Toxicity of Potential Fungal Defense Proteins towards the Fungivorous Nematodes Aphelenchus avenae and Bursaphelenchus okinawaensis

Appl Environ Microbiol. 2018 Nov 15;84(23):e02051-18. doi: 10.1128/AEM.02051-18. Print 2018 Dec 1.

Abstract

Resistance of fungi to predation is thought to be mediated by toxic metabolites and proteins. Many of these fungal defense effectors are highly abundant in the fruiting body and not produced in the vegetative mycelium. The defense function of fruiting body-specific proteins, however, including cytoplasmically localized lectins and antinutritional proteins such as biotin-binding proteins, is mainly based on toxicity assays using bacteria as a heterologous expression system, with bacterivorous/omnivorous model organisms as predators. Here, we present an ecologically more relevant experimental setup to assess the toxicity of potential fungal defense proteins towards the fungivorous, stylet-feeding nematodes Aphelenchus avenae and Bursaphelenchus okinawaensis As a heterologous expression host, we exploited the filamentous fungus Ashbya gossypii Using this new system, we assessed the toxicity of six previously characterized, cytoplasmically localized, potential defense proteins from fruiting bodies of different fungal phyla against the two fungivorous nematodes. We found that all of the tested proteins were toxic against both nematodes, albeit to various degrees. The toxicity of these proteins against both fungivorous and bacterivorous nematodes suggests that their targets have been conserved between the different feeding groups of nematodes and that bacterivorous nematodes are valid model organisms to assess the nematotoxicity of potential fungal defense proteins.IMPORTANCE Our results support the hypothesis that cytoplasmic proteins abundant in fungal fruiting bodies are involved in fungal resistance against predation. The toxicity of these proteins toward stylet-feeding nematodes, which are also capable of feeding on plants, and the abundance of these proteins in edible mushrooms, may open possible avenues for biological crop protection against parasitic nematodes, e.g., by expression of these proteins in crops.

Keywords: Ashbya gossypii; avidin; filamentous fungus; lectin; mycophagy; nematotoxicity.

Publication types

  • Research Support, Non-U.S. Gov't

MeSH terms

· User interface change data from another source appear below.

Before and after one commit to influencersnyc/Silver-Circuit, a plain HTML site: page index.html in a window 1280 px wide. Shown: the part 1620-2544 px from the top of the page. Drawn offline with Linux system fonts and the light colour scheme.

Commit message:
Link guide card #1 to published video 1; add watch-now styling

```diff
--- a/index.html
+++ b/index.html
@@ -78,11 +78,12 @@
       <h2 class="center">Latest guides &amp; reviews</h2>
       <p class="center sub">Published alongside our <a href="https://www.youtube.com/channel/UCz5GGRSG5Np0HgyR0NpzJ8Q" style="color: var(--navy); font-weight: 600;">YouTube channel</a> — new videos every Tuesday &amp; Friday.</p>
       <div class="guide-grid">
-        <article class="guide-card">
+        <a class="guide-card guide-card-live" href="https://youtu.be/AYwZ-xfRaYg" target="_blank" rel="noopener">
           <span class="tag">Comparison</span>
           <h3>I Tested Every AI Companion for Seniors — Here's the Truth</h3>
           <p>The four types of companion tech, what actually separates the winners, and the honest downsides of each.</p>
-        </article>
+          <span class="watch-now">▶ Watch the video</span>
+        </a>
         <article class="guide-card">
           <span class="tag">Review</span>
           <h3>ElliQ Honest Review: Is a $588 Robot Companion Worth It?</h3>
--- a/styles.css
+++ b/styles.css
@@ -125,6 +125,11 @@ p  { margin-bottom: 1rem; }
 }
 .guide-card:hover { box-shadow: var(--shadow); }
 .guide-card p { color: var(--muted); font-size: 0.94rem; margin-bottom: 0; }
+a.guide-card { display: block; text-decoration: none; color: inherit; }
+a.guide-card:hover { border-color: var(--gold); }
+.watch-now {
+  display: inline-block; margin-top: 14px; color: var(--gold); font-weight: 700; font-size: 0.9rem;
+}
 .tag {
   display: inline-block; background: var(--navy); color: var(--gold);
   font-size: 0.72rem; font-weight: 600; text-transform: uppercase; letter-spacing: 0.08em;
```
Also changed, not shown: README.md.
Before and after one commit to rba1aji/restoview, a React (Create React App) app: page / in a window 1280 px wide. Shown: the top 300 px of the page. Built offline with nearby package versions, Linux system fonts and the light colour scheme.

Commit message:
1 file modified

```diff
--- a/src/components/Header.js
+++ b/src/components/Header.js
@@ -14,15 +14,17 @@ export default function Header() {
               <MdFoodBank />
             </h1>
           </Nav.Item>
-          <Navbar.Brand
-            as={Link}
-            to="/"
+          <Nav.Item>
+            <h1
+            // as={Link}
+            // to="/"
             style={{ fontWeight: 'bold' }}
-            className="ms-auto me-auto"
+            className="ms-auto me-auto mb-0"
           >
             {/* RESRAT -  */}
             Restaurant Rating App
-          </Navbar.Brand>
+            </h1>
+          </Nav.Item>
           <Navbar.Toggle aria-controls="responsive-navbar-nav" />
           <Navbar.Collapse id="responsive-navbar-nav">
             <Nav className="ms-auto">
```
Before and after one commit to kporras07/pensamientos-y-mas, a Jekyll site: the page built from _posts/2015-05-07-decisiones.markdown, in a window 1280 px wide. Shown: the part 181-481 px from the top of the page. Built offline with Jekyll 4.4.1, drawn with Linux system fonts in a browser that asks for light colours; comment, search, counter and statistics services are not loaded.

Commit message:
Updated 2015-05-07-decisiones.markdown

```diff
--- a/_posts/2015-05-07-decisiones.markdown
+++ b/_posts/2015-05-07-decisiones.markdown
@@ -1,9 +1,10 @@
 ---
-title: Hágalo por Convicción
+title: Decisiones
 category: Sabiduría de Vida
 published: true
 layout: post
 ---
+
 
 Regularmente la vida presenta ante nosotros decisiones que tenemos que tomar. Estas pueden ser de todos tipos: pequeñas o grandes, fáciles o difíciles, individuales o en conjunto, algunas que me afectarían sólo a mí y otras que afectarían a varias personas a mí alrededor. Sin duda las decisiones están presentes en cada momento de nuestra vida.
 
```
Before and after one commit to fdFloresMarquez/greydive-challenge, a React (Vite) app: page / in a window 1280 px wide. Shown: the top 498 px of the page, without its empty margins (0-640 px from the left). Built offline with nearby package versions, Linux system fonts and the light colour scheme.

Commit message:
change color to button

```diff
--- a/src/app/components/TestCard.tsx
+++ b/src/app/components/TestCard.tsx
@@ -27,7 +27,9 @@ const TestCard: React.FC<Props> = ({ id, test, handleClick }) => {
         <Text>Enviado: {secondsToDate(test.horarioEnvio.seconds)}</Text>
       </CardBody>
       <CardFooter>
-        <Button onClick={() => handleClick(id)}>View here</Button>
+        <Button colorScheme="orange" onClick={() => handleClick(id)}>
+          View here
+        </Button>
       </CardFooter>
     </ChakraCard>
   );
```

  • Animals
  • Feeding Behavior / drug effects
  • Fruiting Bodies, Fungal / chemistry
  • Fungal Proteins / toxicity*
  • Fungi / chemistry*
  • Tylenchida / drug effects*
  • Tylenchida / physiology

Substances

  • Fungal Proteins